Following its Olympic heritage, some 43 years after the 1976 Games, the Mont Royal in Montréal hosts the world’s top cyclists for the UCI WorldTour Grand Prix de Montréal. And the stars have returned to Canada for this event: the world number one Julian Alaphilippe, the world’s most famous cyclist Peter Sagan, and many more will line up in Montréal two days after its partner event, the Grand Prix de Québec.
Back in 1976, only amateur athletes were welcomed at the Olympic Games, so the likes of Eddy Merckx, Bernard Thévenet and Felice Gimondi weren’t in the picture: Sweden’s Bernt Johansson won the road race solo. Interestingly, three of
the top 10 became Sport Directors who are still very influential in professional cycling today: Astana’s Giuseppe Martinelli (2nd) Total Direct Energie’s Jean-René Bernaudeau (7th) and Mitchelton-Scott’s
Vittorio Algeri (8th). The race was contested on 26 July over 14 laps of a 12.5km circuit on the Mont Royal. Other cities such as London (Prudential RideLondon-Surrey Classic), Paris (Tour de France), Melbourne (Cadel Evans Great Ocean
Road Race) and Barcelona (Volta a Catalunya) host the UCI WorldTour competitors on an annual basis after having organised the Olympic Games, but the GP of Montréal is probably the one whose identity comes closest to what the Olympic road race
It was TV producer Serge Arsenault who revived the race’s heritage through the FICP World Cup in 1988 after the inaugural win by his compatriot Steve Bauer who remains Canada’s cycling icon – even though Ryder Hesjedal has subsequently
won the 2012 Giro d’Italia. The late Franco Ballerini won the race in 1990 in epic conditions as torrential rain washed out the riders from start to finish. However, pro cyclists in the early 80s loved going to the French speaking Canadian city,
praising its remarkable hospitality.
The only North American leg of the UCI World Cup had fully embraced the concept. From start to finish the TV show was interrupted by summaries of the previous races in the series so the audience could see Gianni Bugno winning Milan-Sanremo, Moreno Argentin
making his comeback at the Tourdes Flandres, Eddy Planckaert beating Bauer in a photo-finish at Paris-Roubaix, and so on. They also showed Miguel Indurain, who was not yet the Tour de France winner, taking victory at the Klasika San Sebastian and
Charly Mottet, now the Technical Director of the Canadian races, taking the defunct Züri-Metzgete in Switzerland.
The first version of the Grand Prix des Amériques lasted from 1988 to 1996. Arsenault relaunched it in 2010 as he witnessed the emergence of the UCI ProTour – now UCI WorldTour. From this year’s tenth edition he can look back with the
satisfaction at the record of prestigious winners: Robert Gesink (2010), Rui Costa (2011), Lars Petter Nordhaug (2012), Peter Sagan (2013), Simon Gerrans (2014), Tim Wellens (2015), Greg Van Avermaet (2016, after his Olympic title in Rio de Janeiro),

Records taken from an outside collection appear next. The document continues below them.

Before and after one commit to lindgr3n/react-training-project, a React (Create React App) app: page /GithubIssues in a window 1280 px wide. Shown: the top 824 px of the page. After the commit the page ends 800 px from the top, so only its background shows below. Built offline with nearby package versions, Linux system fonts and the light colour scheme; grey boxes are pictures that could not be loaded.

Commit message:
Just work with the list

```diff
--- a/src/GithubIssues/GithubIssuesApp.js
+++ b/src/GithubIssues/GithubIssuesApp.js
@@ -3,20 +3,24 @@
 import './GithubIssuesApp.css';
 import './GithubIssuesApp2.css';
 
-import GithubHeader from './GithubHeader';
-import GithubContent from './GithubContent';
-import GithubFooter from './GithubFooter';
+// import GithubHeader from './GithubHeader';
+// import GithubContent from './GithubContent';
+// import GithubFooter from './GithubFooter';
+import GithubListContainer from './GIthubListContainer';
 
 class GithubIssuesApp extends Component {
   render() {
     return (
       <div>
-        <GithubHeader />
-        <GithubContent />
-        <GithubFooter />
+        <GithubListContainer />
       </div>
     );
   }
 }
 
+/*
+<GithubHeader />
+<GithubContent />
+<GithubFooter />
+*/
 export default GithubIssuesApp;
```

Diego Ulissi (2017) and Michael Matthews (2018).
But Arsenault came back on the international cycling scene with two events instead of just the famous one on the Mont Royal: the Grand Prix de Québec was created to give the champions two chances within three days to shine in the region. The capital
city of the province of the same name has also crowned top riders: Thomas Voeckler (2010), Philippe Gilbert (2011), Gerrans (2012, 2014), Gesink (2013), Rigoberto Urán (2015), Sagan (2016, 2017) and Matthews (2018). The only two riders
to have won both races consecutively, Gerrans and Matthews, are both Australian.
Regular contenders Sagan, Van Avermaet and Matthews are back looking for more success as they gear up for the UCI Road World Championships in Yorkshire, Great Britain, at the end of September and the lumpy terrain of the Canadian races offers an ideal
warm-up. Super champion Vincenzo Nibali is highly awaited by the North American fans as well. But all eyes will be on the new star Julian Alaphilippe who caught the heart of many cycling lovers during his 14 days in the yellow jersey at the Tour de
France. In the early part of his pro career, the Frenchman took part in the Canadian races in 2014, 2015 and 2016. His best result was tenth in Montreal three years ago. After he resumed racing at the Deutschland Tour, he’s ready for another
stint of glory in the final part of the season.